Domain Driven Design: http://domaindrivendesign.org/resources/what_is_ddd
Persistence Layer – EF 4.3 is the current version of Entity Framework out and hands down the POCO or Code First model for EF is amazing. I would suggest digging into Fluent configuration over annotations due to the agility that can be gained using fluent EF configuration.
Disk Storage – This is the final main piece of the “application”. This is your actual write to disk means of storage. Using .NET you really only have one viable choice which is SQL Server. SQL Server 2008 is a must as it comes loaded with code completion and as a developer this will save you a ton of time. For anyone using 2005 or lower I strongly encourage you to at least grab the developer bundle from Red Gate which gives you some of the nicer, in my opinion, features of 2008.
I know this is a bit entry level for most but I’m going to try to start out simple and work up to more complex scenarios and concepts. My hope is for a entry level developer with isolated understanding of software design will be able to read this and grow in skill as the posts progress.
This concludes Part 1 of Preferred Software Architecture and Standards. Next up we will dive into building out an MVC application, Service Adapters, and the importance of creating view models for projecting the DTOs into. I don’t have all the parts planned out yet so please bear with me. This will likely end up being a fairly daunting series that covers a lot of ground. Check back often or subscribe, shooting for at least 3 posts a week to start and see where we can go from there!
Well to anyone who knows me knows that I have written quite a few blog engines and spooled up a number of my “own blogs” which after a period of time I get annoyed with and take down.
I won’t make any lofty promises that this won’t be any different HOWEVER we shall give it a spin. First and foremost.. Google Prettify, lets kick the tires and see how well this works. I’m not going to say this will all be about code but a LARGE chunk of it will be. Just like my life, a significant portion of my day is spent on a keyboard for both work and fun.
Another thing I will give props to Tumblr for is giving us the capability of re-pointing a domain at their servers or even a sub-domain without using domain masking.
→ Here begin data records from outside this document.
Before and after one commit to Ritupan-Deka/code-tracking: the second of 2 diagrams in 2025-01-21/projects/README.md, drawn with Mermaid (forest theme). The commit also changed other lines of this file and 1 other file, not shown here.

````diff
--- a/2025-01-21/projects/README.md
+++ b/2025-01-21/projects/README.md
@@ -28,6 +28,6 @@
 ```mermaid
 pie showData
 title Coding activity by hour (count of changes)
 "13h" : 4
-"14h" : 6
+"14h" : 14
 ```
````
Pretty neat feature. I have also heard that this RTE isn’t entirely pointless for search targeting so I guess we shall see on that front as well.
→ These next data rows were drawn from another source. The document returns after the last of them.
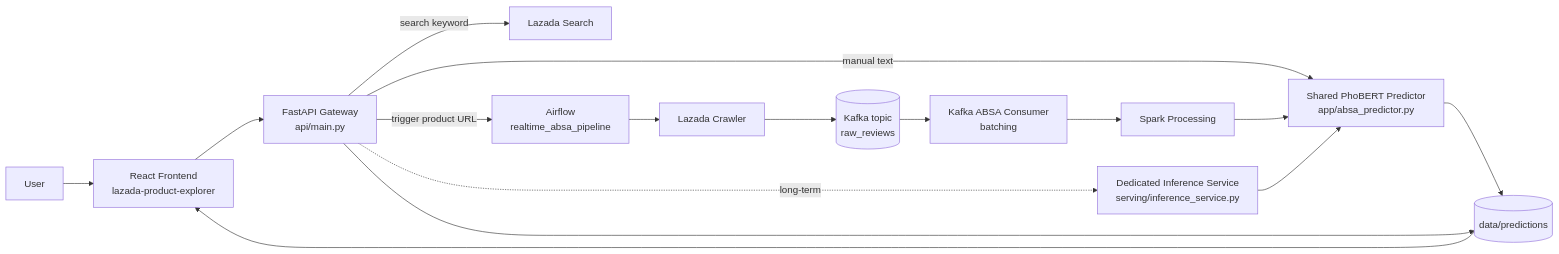
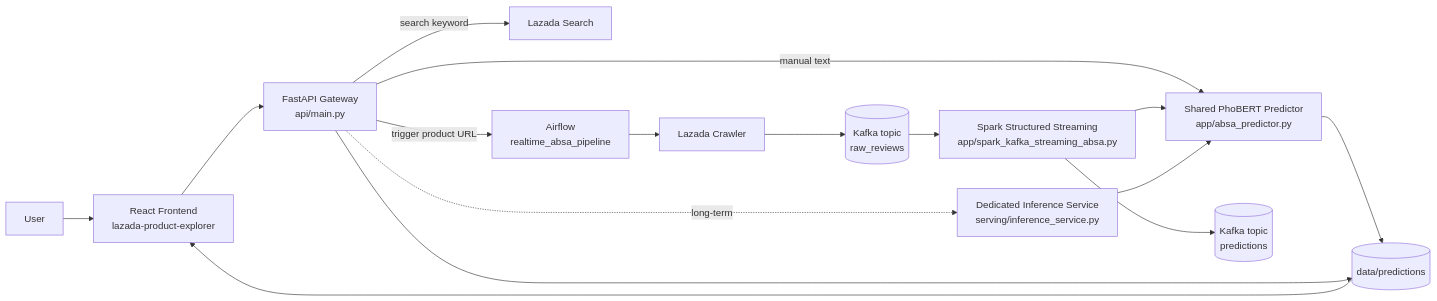
The first of 3 diagrams in README.md (Longhehehe/Real-Time-ABSA-System), drawn with Mermaid before and after one commit. The commit also changed other lines of this file and 4 other files, not shown here.

````diff
--- a/README.md
+++ b/README.md
@@ -43,22 +43,22 @@
 ```mermaid
 flowchart LR
     U[User] --> FE[React Frontend<br/>lazada-product-explorer]
     FE --> API[FastAPI Gateway<br/>api/main.py]
 
     API -->|search keyword| Search[Lazada Search]
     API -->|manual text| Predictor[Shared PhoBERT Predictor<br/>app/absa_predictor.py]
     API -->|trigger product URL| AF[Airflow<br/>realtime_absa_pipeline]
 
     AF --> Crawler[Lazada Crawler]
     Crawler --> Kafka[(Kafka topic<br/>raw_reviews)]
-    Kafka --> Consumer[Kafka ABSA Consumer<br/>batching]
-    Consumer --> Spark[Spark Processing]
+    Kafka --> Spark[Spark Structured Streaming<br/>app/spark_kafka_streaming_absa.py]
     Spark --> Predictor
 
+    Spark --> PredTopic[(Kafka topic<br/>predictions)]
     Predictor --> Output[(data/predictions)]
     API --> Output
     Output --> FE
 
     API -. long-term .-> Serving[Dedicated Inference Service<br/>serving/inference_service.py]
     Serving --> Predictor
 ```
````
So lets get started right and put some code in this post.
Prettify Your Code on Tumblr
1) Go to Customize Your Layout
2) Click the teeny tiny “edit html” link
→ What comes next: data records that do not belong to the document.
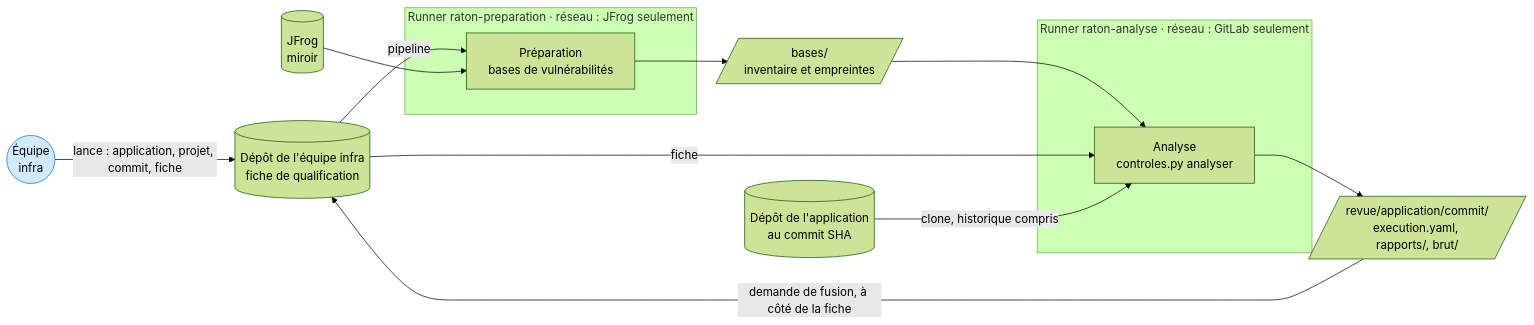
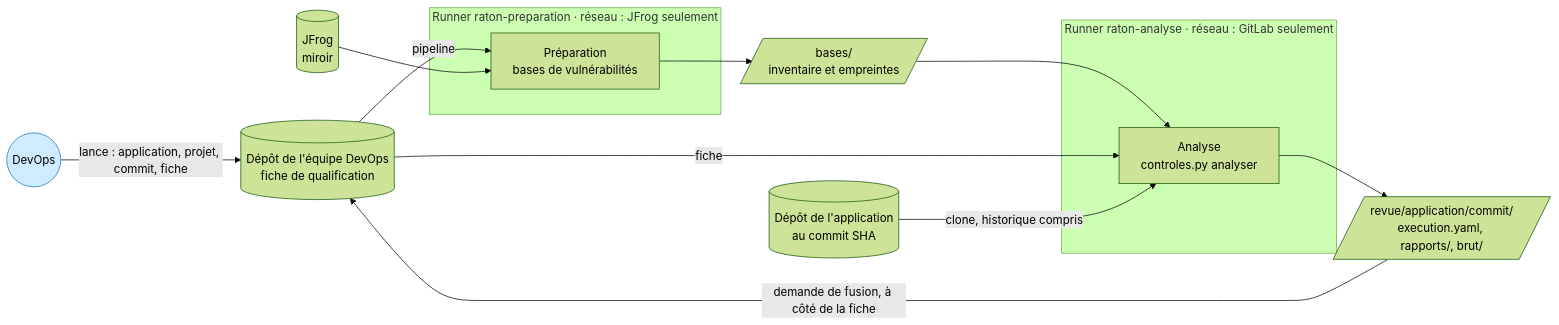
One commit to Jul0ow/Raton changed the diagram in docs/controles.md. Above: the diagram before and after it, drawn with Mermaid (forest theme). The commit also changed other lines of this file and 26 other files, not shown here.

First line of the commit message:
Valide la note, ajoute la boucle de refus et renomme l'équipe infra en DevOps

````diff
--- a/docs/controles.md
+++ b/docs/controles.md
@@ -33,30 +33,30 @@
 ```mermaid
 flowchart LR
-  E(("Équipe<br/>infra"))
-  INFRA[("Dépôt de l'équipe infra<br/>fiche de qualification")]
+  E(("DevOps"))
+  INFRA[("Dépôt de l'équipe DevOps<br/>fiche de qualification")]
   APP[("Dépôt de l'application<br/>au commit SHA")]
   JF[("JFrog<br/>miroir")]
 
   subgraph PREP ["Runner raton-preparation · réseau : JFrog seulement"]
     P["Préparation<br/>bases de vulnérabilités"]
   end
   subgraph ANA ["Runner raton-analyse · réseau : GitLab seulement"]
     A["Analyse<br/>controles.py analyser"]
   end
 
   BASES[/"bases/<br/>inventaire et empreintes"/]
   REV[/"revue/application/commit/<br/>execution.yaml, rapports/, brut/"/]
 
   E -->|"lance : application, projet, commit, fiche"| INFRA
   INFRA -->|"pipeline"| P
   JF --> P
   P --> BASES
   BASES --> A
   INFRA -->|"fiche"| A
   APP -->|"clone, historique compris"| A
   A --> REV
   REV -->|"demande de fusion, à côté de la fiche"| INFRA
 
   classDef humain fill:#d0ebff,stroke:#1971c2,color:#000
   class E humain
 ```
````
3) Smile because their layout editor actually doesn’t suck
4) Put the code below into your blog and follow the instructions in comments
NOTE: Remember to update the paths to the prettify.css and prettify.js files to the static file links for your tumblr account. After enough of us put this in our blog they’ll likely add hard paths for us to use but until then… Modify the URL’s!!!
Now the crappy part is after you make these changes through the very nice and robust layout editor when you go to make your first “syntax pretty” post you have to go into HTML mode. Unlike their awesome layout editor that allows tabbing and has rudimentary syntax highlighting their HTML editor for a blog post does not. Suffer through it as will I.. and shortly I’ll build a plug-in for their RTE if one isn’t already out there.
To post an entry with pretty print capabilities you can use a <code class=”prettyprint”>…</code> or <pre class=”prettyprint”>…</pre> tag.
Also remember all instances of < you have to manually turn into < and all instances of > you have to manually turn into > or it’ll just post as straight HTML and you won’t see any of your code in the post! Oh No!
Ok this post is complete I think and it’s time to move onto other things for the night! Until next time!